King’s Chapel & King’s Chapel Burying Ground
Established in 1686, King’s Chapel became the first Anglican Church in New England and the official church of Loyalist Boston. The present building was constructed in 1749, and with over 31,000 sermons, the church currently houses the oldest pulpit still in use in the United States. In 1785, the church became the first Unitarian Church in America. Ben Franklin, George Washington, John Hancock, Louisa May Alcott, Oliver Wendell Holmes, and Paul Revere are just a small sample of the famous patrons who have graced the church. The present congregation of 450 members continues to use the same Order of Service and Book of Common Prayer since 1785.
King’s Chapel Burying Ground
King’s Chapel Burying Ground, located behind the church, and accessed through an entrance on Tremont Street, is the oldest burying ground in Boston proper. It pre-dates King’s Chapel and, despite its name, is not affiliated with the church. The original church was built on public land appropriated by the royal governor at one end of the already existing Puritan burying place. The burying ground is still property of the City of Boston.
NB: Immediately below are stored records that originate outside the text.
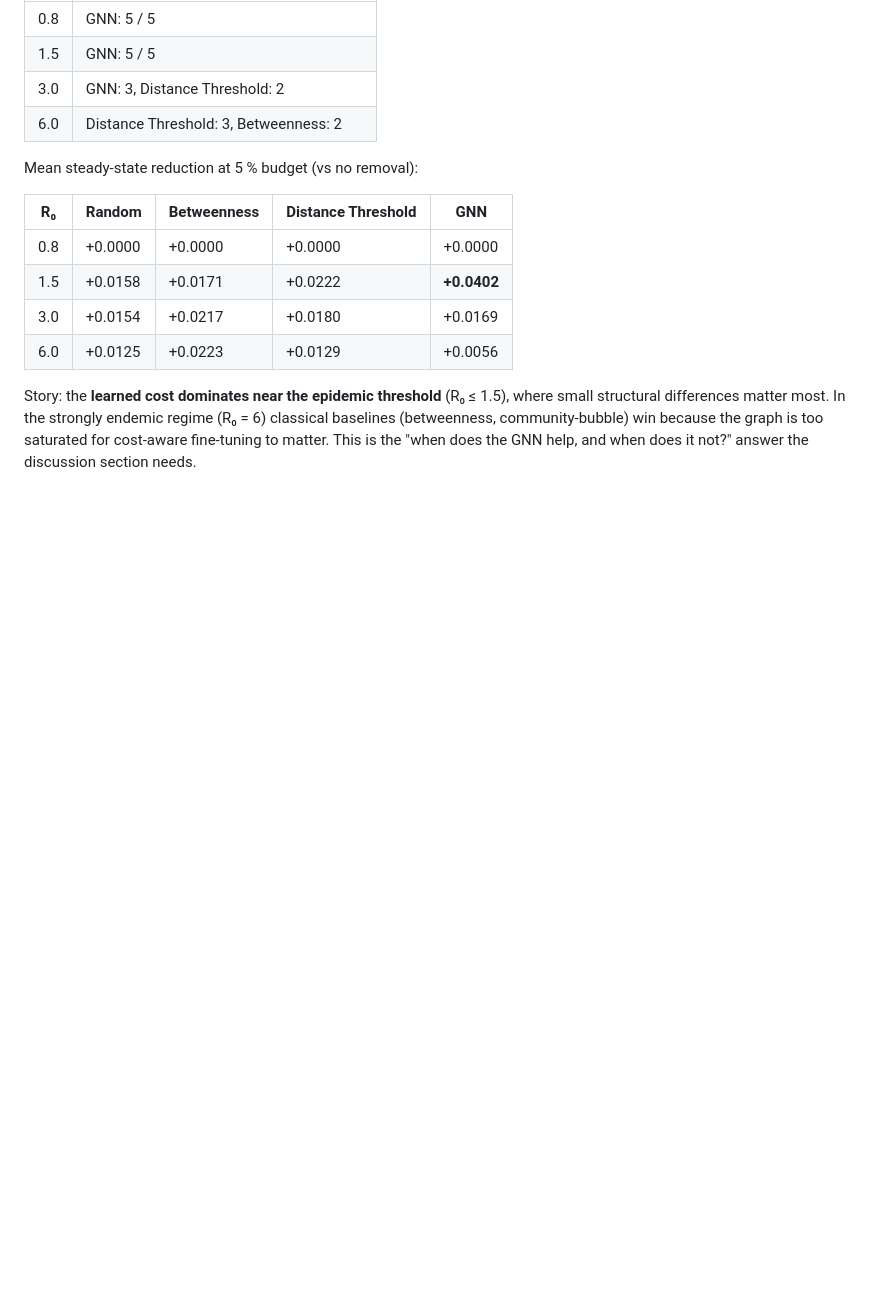
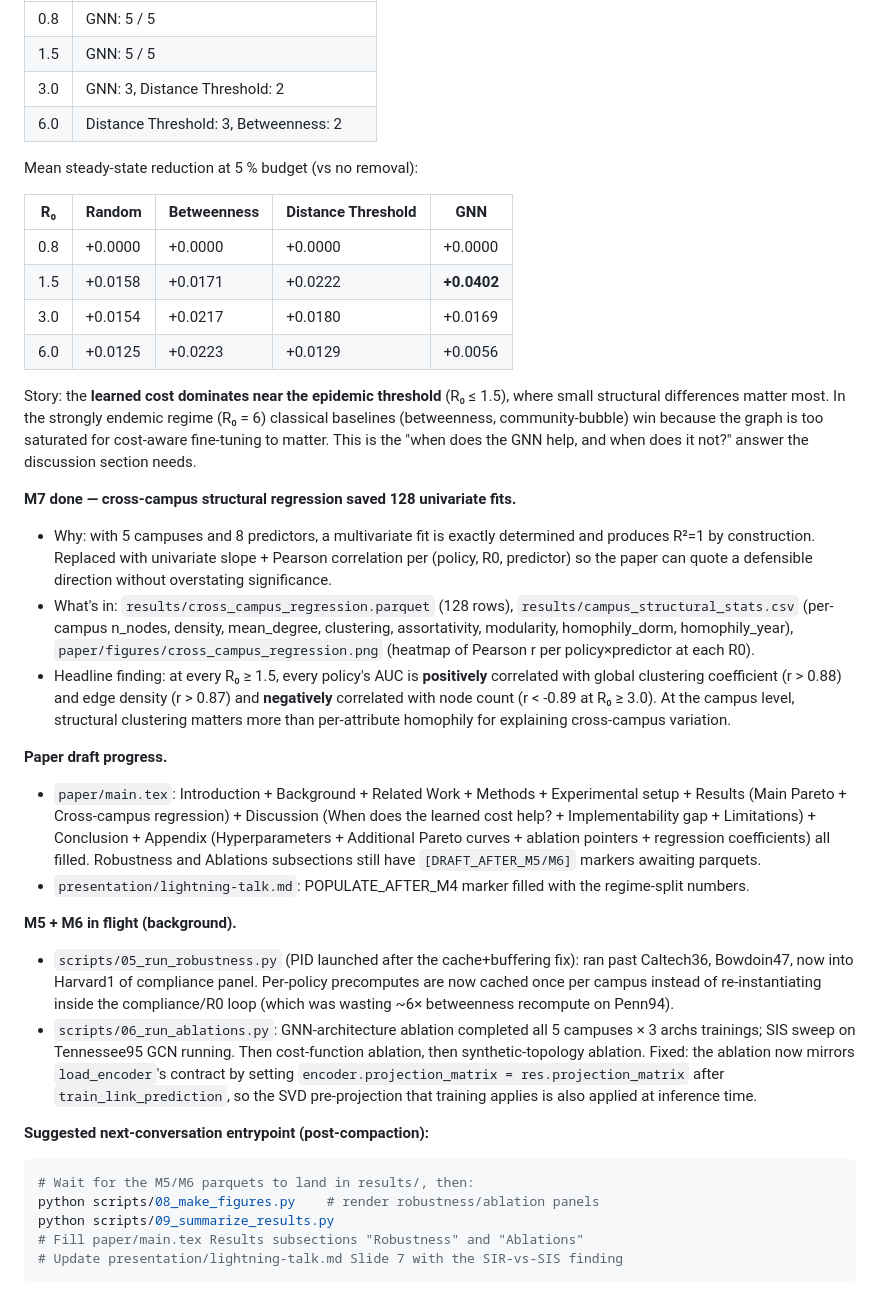
Before and after one commit to kvrancic/stat175-project, a Markdown page: PROGRESS.md, the part around the change. Drawn GitHub-style; blank space fills up the shorter version.

````diff
--- a/PROGRESS.md
+++ b/PROGRESS.md
@@ -87,3 +87,29 @@ Mean steady-state reduction at 5 % budget (vs no removal):
 | 6.0 | +0.0125 | +0.0223     | +0.0129            | +0.0056   |
 
 Story: the **learned cost dominates near the epidemic threshold** (R₀ ≤ 1.5), where small structural differences matter most. In the strongly endemic regime (R₀ = 6) classical baselines (betweenness, community-bubble) win because the graph is too saturated for cost-aware fine-tuning to matter. This is the "when does the GNN help, and when does it not?" answer the discussion section needs.
+
+**M7 done — cross-campus structural regression saved 128 univariate fits.**
+
+- Why: with 5 campuses and 8 predictors, a multivariate fit is exactly determined and produces R²=1 by construction. Replaced with univariate slope + Pearson correlation per (policy, R0, predictor) so the paper can quote a defensible direction without overstating significance.
+- What's in: `results/cross_campus_regression.parquet` (128 rows), `results/campus_structural_stats.csv` (per-campus n_nodes, density, mean_degree, clustering, assortativity, modularity, homophily_dorm, homophily_year), `paper/figures/cross_campus_regression.png` (heatmap of Pearson r per policy×predictor at each R0).
+- Headline finding: at every R₀ ≥ 1.5, every policy's AUC is **positively** correlated with global clustering coefficient (r > 0.88) and edge density (r > 0.87) and **negatively** correlated with node count (r < -0.89 at R₀ ≥ 3.0). At the campus level, structural clustering matters more than per-attribute homophily for explaining cross-campus variation.
+
+**Paper draft progress.**
+
+- `paper/main.tex`: Introduction + Background + Related Work + Methods + Experimental setup + Results (Main Pareto + Cross-campus regression) + Discussion (When does the learned cost help? + Implementability gap + Limitations) + Conclusion + Appendix (Hyperparameters + Additional Pareto curves + ablation pointers + regression coefficients) all filled. Robustness and Ablations subsections still have `[DRAFT_AFTER_M5/M6]` markers awaiting parquets.
+- `presentation/lightning-talk.md`: POPULATE_AFTER_M4 marker filled with the regime-split numbers.
+
+**M5 + M6 in flight (background).**
+
+- `scripts/05_run_robustness.py` (PID launched after the cache+buffering fix): ran past Caltech36, Bowdoin47, now into Harvard1 of compliance panel. Per-policy precomputes are now cached once per campus instead of re-instantiating inside the compliance/R0 loop (which was wasting ~6× betweenness recompute on Penn94).
+- `scripts/06_run_ablations.py`: GNN-architecture ablation completed all 5 campuses × 3 archs trainings; SIS sweep on Tennessee95 GCN running. Then cost-function ablation, then synthetic-topology ablation. Fixed: the ablation now mirrors `load_encoder`'s contract by setting `encoder.projection_matrix = res.projection_matrix` after `train_link_prediction`, so the SVD pre-projection that training applies is also applied at inference time.
+
+**Suggested next-conversation entrypoint (post-compaction):**
+
+```bash
+# Wait for the M5/M6 parquets to land in results/, then:
+python scripts/08_make_figures.py    # render robustness/ablation panels
+python scripts/09_summarize_results.py
+# Fill paper/main.tex Results subsections "Robustness" and "Ablations"
+# Update presentation/lightning-talk.md Slide 7 with the SIR-vs-SIS finding
+```
````
Also changed, not shown: README.md (+4 -1 lines).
King’s Chapel Burying Ground is the final resting place of many early colonists including John Winthrop (1588-1649), first governor of Massachusetts Bay Colony; Mary Chilton (1607-1679), the first woman to step off the Mayflower; William Dawes (1745-1799), patriot dispatched to ride to Lexington and Concord, along with fellow patriot, Paul Revere.
Visit the website here: www.kings-chapel.org
Admission: $1.00 Donation Bells & Bones Tours: $8.00 (By request) King's Chapel Burying Ground Open daily 9am-5pm Admission: Free
58 Tremont Street
Boston, MA 02108
Phone: (617) 523-1749